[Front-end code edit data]
== Segment start ==

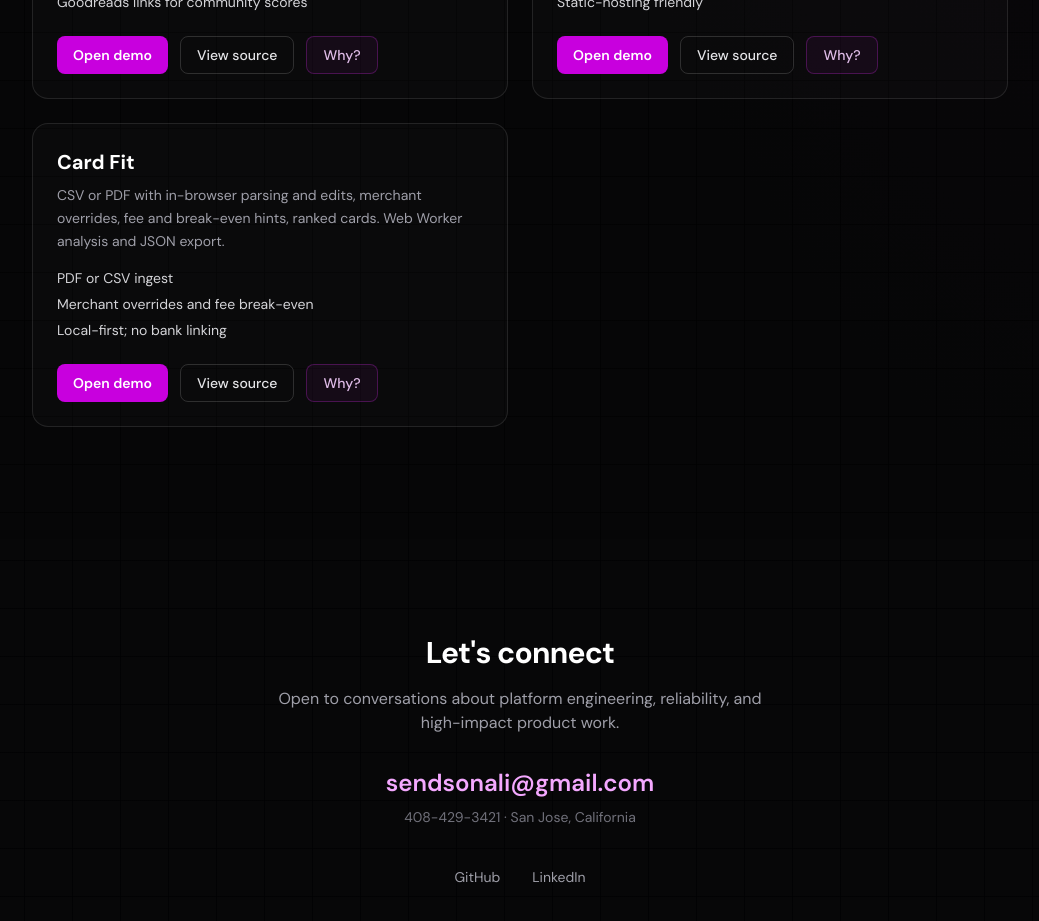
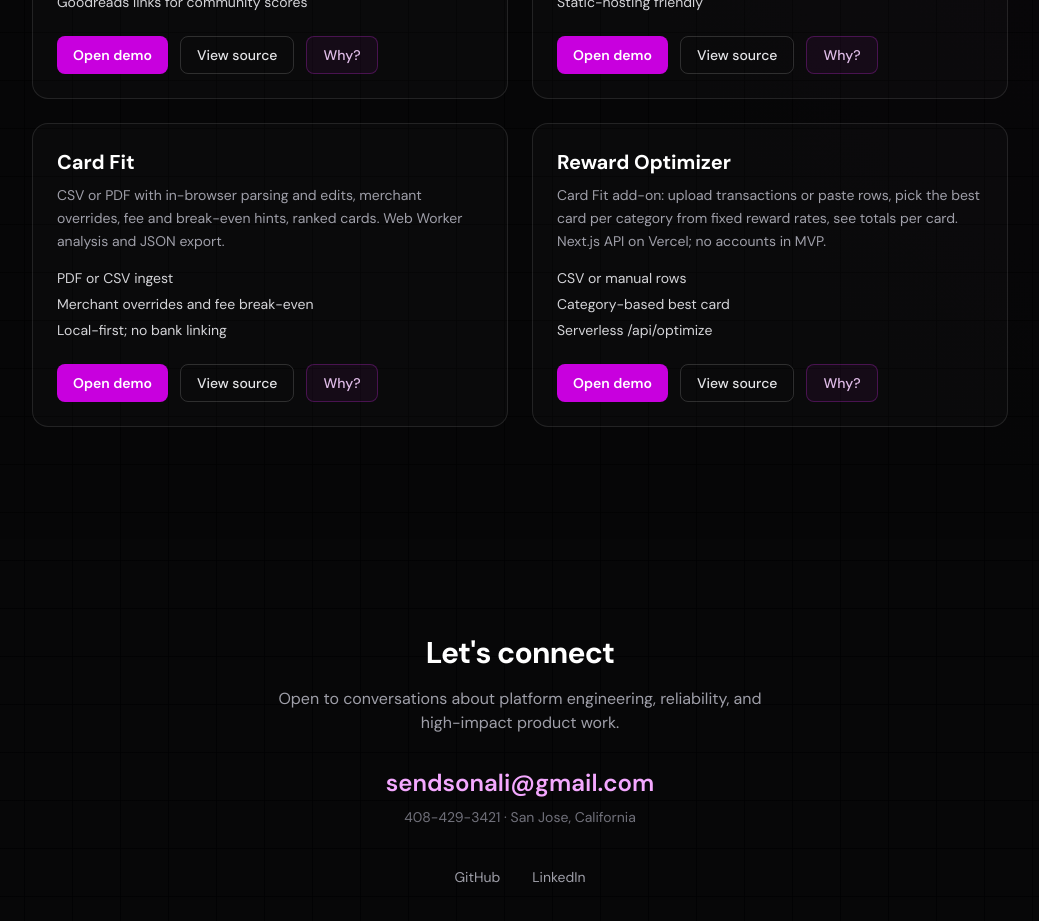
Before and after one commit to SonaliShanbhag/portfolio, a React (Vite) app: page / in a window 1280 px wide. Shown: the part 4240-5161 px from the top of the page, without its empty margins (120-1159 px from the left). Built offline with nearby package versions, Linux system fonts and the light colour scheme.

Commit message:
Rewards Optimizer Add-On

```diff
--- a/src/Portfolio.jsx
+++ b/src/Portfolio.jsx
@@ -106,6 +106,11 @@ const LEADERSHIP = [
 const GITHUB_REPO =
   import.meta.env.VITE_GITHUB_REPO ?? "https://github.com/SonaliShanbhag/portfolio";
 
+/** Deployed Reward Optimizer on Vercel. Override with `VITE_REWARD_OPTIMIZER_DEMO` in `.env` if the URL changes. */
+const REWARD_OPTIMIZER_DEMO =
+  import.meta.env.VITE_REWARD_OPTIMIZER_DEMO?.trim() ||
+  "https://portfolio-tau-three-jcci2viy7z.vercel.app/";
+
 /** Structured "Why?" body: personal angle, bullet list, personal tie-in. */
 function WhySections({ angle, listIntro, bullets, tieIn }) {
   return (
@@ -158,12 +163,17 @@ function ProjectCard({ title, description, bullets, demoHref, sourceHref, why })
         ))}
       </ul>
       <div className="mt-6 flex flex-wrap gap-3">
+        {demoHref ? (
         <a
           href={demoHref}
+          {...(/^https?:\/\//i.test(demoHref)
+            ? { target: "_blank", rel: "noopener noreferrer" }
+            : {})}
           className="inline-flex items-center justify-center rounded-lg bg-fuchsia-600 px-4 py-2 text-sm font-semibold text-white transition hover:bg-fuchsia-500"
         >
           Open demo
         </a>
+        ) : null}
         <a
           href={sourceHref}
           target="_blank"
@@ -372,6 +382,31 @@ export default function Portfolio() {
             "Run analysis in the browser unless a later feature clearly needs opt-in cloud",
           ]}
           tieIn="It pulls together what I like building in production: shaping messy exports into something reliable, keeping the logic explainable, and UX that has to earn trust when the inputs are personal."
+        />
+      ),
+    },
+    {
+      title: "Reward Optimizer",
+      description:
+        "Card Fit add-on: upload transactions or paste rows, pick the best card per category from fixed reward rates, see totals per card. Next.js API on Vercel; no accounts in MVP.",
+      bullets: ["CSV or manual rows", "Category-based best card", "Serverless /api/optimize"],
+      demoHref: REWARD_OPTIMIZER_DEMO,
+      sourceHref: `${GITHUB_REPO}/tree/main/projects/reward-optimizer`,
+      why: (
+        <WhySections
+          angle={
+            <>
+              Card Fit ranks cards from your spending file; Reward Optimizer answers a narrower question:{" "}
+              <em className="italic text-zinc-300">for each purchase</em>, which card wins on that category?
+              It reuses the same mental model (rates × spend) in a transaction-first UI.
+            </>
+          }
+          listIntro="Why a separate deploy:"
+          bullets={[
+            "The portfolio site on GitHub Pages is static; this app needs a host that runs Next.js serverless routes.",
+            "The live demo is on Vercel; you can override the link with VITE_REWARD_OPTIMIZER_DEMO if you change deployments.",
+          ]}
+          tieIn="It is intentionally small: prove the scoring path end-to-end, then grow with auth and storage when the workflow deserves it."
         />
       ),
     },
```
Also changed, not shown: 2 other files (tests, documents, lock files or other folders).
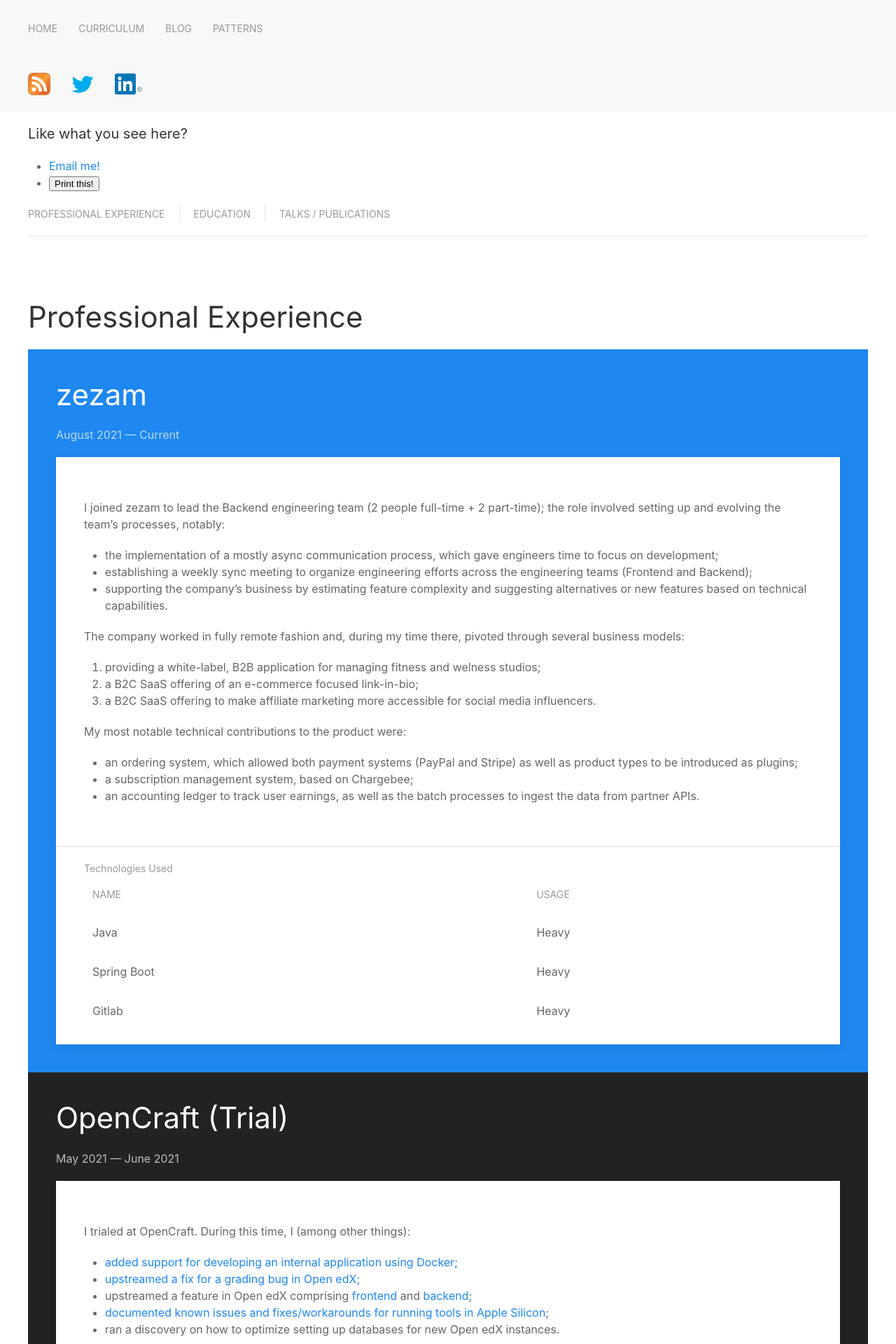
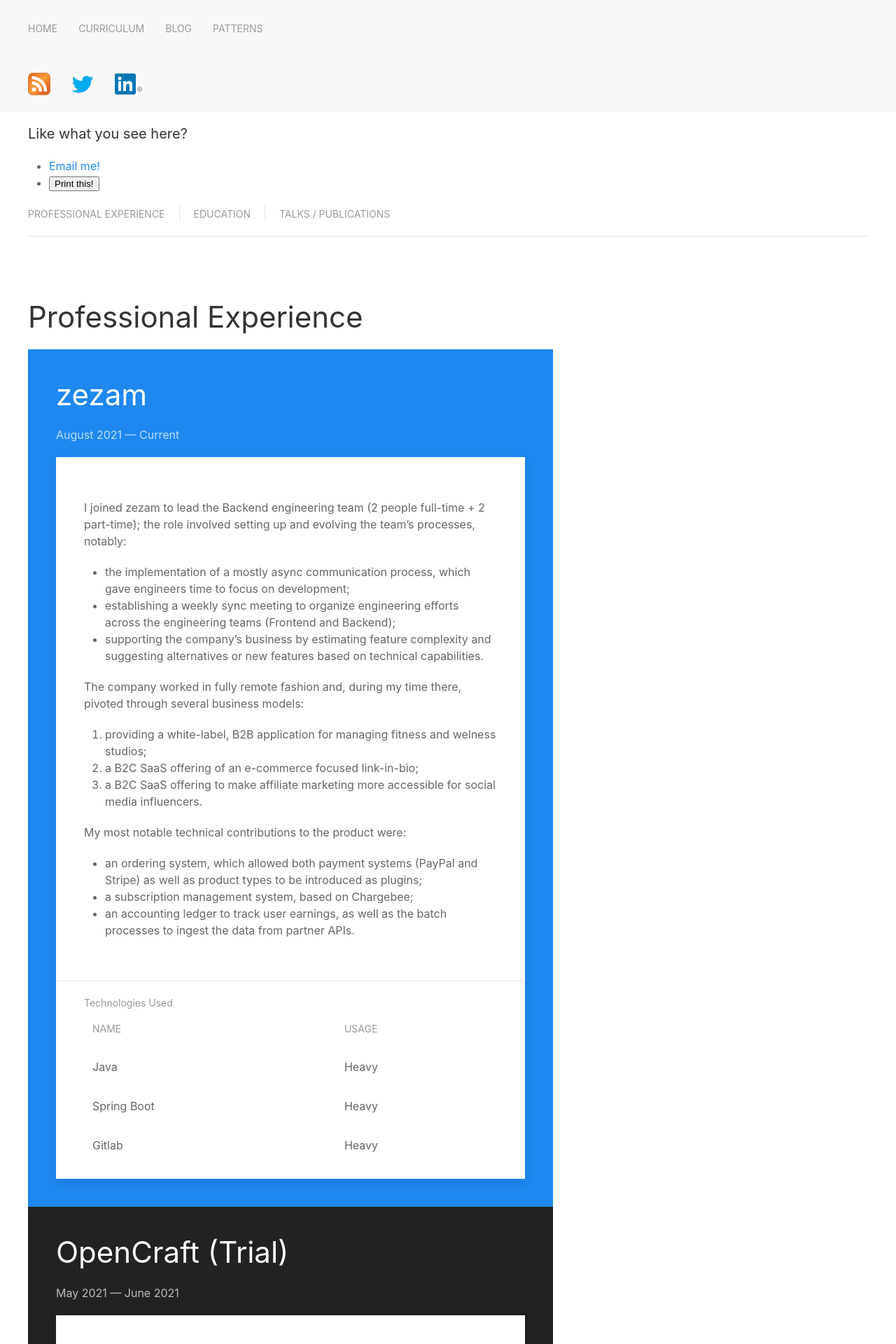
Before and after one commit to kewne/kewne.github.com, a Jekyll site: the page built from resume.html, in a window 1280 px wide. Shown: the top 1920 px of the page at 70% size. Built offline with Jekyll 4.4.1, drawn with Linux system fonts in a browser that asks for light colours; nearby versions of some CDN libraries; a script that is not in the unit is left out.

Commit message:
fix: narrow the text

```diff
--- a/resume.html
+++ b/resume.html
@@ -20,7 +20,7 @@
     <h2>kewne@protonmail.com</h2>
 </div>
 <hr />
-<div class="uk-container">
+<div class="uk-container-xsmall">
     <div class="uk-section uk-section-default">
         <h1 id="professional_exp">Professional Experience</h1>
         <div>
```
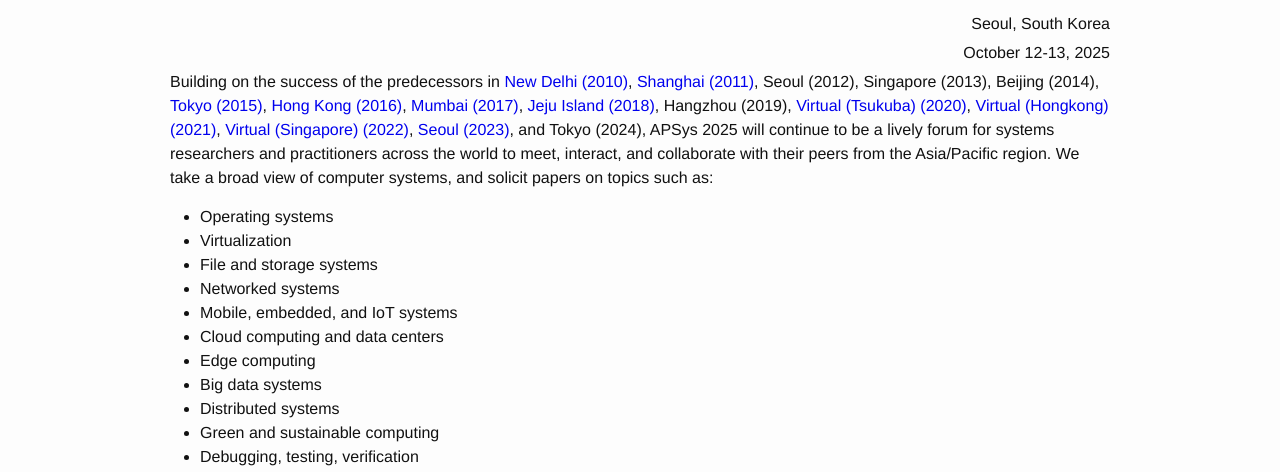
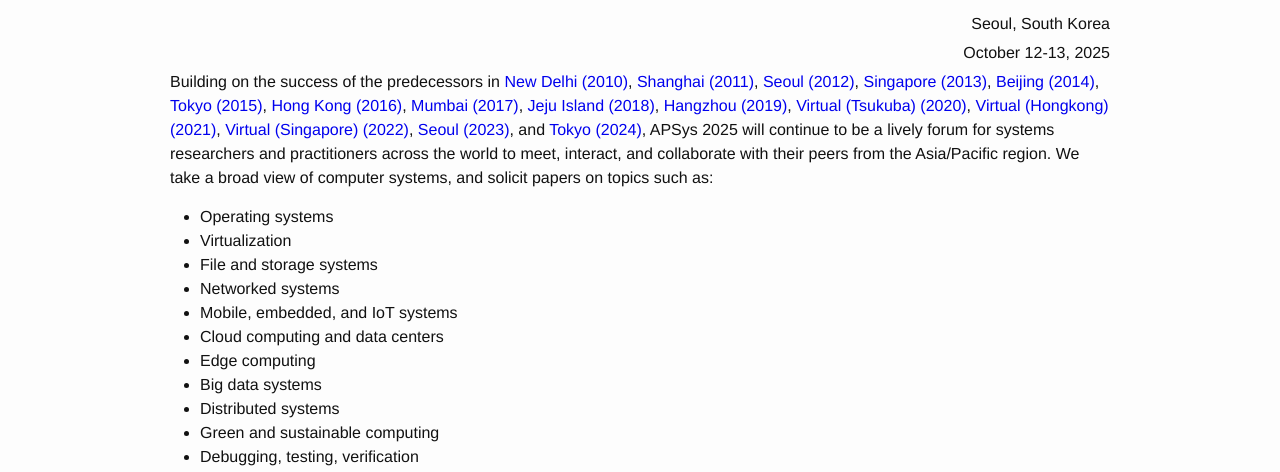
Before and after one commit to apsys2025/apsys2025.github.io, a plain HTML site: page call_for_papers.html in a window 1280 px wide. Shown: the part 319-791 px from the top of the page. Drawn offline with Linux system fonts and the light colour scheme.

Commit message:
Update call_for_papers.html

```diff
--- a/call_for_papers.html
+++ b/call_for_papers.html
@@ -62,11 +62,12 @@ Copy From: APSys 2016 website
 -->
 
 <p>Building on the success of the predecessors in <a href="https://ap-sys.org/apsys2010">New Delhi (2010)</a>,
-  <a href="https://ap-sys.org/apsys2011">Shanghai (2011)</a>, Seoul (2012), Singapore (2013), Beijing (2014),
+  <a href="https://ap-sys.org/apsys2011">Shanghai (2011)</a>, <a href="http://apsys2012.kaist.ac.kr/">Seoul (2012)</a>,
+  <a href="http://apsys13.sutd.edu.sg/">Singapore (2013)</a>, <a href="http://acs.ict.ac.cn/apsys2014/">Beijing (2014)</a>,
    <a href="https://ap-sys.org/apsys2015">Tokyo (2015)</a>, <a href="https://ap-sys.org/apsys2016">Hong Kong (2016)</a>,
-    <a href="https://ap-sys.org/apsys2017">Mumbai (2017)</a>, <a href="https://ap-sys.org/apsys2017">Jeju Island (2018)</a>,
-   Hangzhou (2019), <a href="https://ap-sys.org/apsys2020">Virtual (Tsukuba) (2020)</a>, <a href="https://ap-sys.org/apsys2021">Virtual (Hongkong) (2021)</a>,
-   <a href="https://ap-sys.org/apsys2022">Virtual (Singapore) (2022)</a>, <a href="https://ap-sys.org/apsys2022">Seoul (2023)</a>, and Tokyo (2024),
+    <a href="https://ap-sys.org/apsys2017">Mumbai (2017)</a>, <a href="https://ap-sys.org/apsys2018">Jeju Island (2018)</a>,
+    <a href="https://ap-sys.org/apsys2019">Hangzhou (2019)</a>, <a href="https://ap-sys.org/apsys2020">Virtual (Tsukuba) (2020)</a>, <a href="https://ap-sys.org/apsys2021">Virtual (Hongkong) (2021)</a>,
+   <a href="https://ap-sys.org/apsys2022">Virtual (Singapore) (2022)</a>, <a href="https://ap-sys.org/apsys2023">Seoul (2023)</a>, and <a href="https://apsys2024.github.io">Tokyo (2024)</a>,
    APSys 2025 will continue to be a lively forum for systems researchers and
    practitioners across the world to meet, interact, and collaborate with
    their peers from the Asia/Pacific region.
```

== Segment end ==

§ **Exercise directions**: What is the number of lines in the data above that include the word "target"? Answer with that number only.

§ **Response to this task**: 2